In walking on the Mount of Olives in the Spring of the year, I knew that what I experienced was indeed very different from what Jesus experienced as he rode into Jerusalem on that humble colt. While on my pilgrim trek on this very same hill I found a steep paved road. It is incredibly narrow, even to the point of only allowing one vehicle to travel at a time. The incline calls pilgrims to awareness of each of their steps. Today the road harbors a hand railing embedded in the stone walls on either side of the road. Most days the area is well traveled by both cars and those hearty pilgrims on foot seeking Jesus.
This road winds along with Christian Churches dotting the way.
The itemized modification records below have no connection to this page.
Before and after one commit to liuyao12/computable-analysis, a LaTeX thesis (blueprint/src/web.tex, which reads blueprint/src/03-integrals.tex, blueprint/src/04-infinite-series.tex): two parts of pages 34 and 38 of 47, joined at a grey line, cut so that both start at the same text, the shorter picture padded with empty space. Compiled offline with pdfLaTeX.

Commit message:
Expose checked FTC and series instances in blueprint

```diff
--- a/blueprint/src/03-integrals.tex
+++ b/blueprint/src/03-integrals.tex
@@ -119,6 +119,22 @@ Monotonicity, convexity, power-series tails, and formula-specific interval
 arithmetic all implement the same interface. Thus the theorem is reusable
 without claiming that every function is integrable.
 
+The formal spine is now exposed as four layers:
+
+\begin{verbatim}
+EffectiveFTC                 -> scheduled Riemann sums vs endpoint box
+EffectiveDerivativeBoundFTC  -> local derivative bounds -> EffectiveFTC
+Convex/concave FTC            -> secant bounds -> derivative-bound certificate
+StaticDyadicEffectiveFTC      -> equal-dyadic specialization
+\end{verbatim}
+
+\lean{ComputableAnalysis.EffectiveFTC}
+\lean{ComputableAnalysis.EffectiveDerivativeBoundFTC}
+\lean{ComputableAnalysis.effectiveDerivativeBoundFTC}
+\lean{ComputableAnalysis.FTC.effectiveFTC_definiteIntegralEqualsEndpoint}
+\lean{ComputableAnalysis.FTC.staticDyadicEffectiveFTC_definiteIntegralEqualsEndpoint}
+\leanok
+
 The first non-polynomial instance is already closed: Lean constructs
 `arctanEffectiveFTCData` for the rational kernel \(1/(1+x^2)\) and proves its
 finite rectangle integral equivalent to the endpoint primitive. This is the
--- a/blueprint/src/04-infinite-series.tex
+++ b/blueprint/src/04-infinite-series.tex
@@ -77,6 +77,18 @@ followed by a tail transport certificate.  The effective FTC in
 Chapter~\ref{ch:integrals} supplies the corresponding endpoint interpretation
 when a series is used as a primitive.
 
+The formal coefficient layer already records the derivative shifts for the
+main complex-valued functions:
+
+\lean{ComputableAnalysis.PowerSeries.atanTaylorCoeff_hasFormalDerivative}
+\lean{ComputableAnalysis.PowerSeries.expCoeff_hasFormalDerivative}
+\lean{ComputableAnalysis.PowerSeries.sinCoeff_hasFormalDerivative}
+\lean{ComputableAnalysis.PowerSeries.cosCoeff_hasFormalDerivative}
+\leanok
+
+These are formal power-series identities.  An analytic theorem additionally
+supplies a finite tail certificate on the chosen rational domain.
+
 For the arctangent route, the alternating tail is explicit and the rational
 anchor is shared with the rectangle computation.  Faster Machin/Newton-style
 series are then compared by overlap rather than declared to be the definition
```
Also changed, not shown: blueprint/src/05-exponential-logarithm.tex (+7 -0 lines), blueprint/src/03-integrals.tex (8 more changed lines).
One ends this time on the Mount as the Garden of Gethsemane becomes visible along with a busy vehicular intersection. Looking ahead the Dome of the Rock shines in the midday sun not too far ahead in the Old City of Jerusalem.
But what about Jesus, 2000 years ago? No paved road, no hand railings, no churches offering solace. The ground then must have been dry, the air perhaps quite warm and the sand, grit and stones pervasive (as indeed they still are today). Footing so perilous, sliding sandals bringing deliberate and slow steps. Jesus faces torture and death by crucifixion soon. Days of physical pain and mental anguish along with spiritual turmoil lay ahead. He embraced this willingly for us, for each of us. He traveled this slippery hillside toward Jerusalem so he could die and save.
So where is our footing unsure? Where are our doubts and fears? Do we fall on the path due to the stones and pebbles? Is there dirt and grit that lines our heart that keeps the love of Jesus from finding a home? When we step from the steep hillside are we met with the embrace of Jesus who is happy to find us seeking safer paths? He wants us to welcome him into Jerusalem and into our heart anew. In these next few days could we ask God to reveal where those rocks and pebbles are that keep us from being sure of the love of Jesus...
He is indeed sure… Are we?